*** Extracted entries Section Begins ***
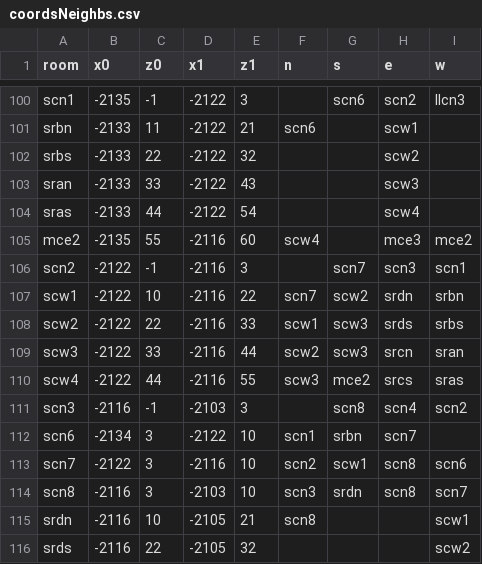
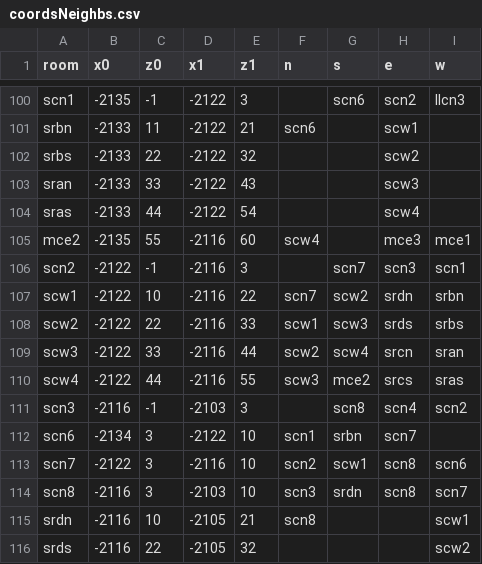
Before and after one commit to usc-psychsim/atomic, a CSV file: maps/Saturn/coordsNeighbs.csv, drawn as a sheet; only a part is shown, gaps mark what is left out.

```diff
--- a/maps/Saturn/coordsNeighbs.csv
+++ b/maps/Saturn/coordsNeighbs.csv
@@ -104,3 +104,3 @@ sran,-2133,33,-2122,43,,,scw3,
 sras,-2133,44,-2122,54,,,scw4,
-mce2,-2135,55,-2116,60,scw4,,mce3,mce2
+mce2,-2135,55,-2116,60,scw4,,mce3,mce1
 scn2,-2122,-1,-2116,3,,scn7,scn3,scn1
@@ -108,3 +108,3 @@ scw1,-2122,10,-2116,22,scn7,scw2,srdn,srbn
 scw2,-2122,22,-2116,33,scw1,scw3,srds,srbs
-scw3,-2122,33,-2116,44,scw2,scw3,srcn,sran
+scw3,-2122,33,-2116,44,scw2,scw4,srcn,sran
 scw4,-2122,44,-2116,55,scw3,mce2,srcs,sras
```
Also changed, not shown: 5 other files.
*** Extracted entries Section Ends ***
- Activity
Print the material above once more, exactly, minus the pictures.

- Solution for this exercise
Before and after one commit to usc-psychsim/atomic, a CSV file: maps/Saturn/coordsNeighbs.csv, drawn as a sheet; only a part is shown, gaps mark what is left out.

```diff
--- a/maps/Saturn/coordsNeighbs.csv
+++ b/maps/Saturn/coordsNeighbs.csv
@@ -104,3 +104,3 @@ sran,-2133,33,-2122,43,,,scw3,
 sras,-2133,44,-2122,54,,,scw4,
-mce2,-2135,55,-2116,60,scw4,,mce3,mce2
+mce2,-2135,55,-2116,60,scw4,,mce3,mce1
 scn2,-2122,-1,-2116,3,,scn7,scn3,scn1
@@ -108,3 +108,3 @@ scw1,-2122,10,-2116,22,scn7,scw2,srdn,srbn
 scw2,-2122,22,-2116,33,scw1,scw3,srds,srbs
-scw3,-2122,33,-2116,44,scw2,scw3,srcn,sran
+scw3,-2122,33,-2116,44,scw2,scw4,srcn,sran
 scw4,-2122,44,-2116,55,scw3,mce2,srcs,sras
```
Also changed, not shown: 5 other files.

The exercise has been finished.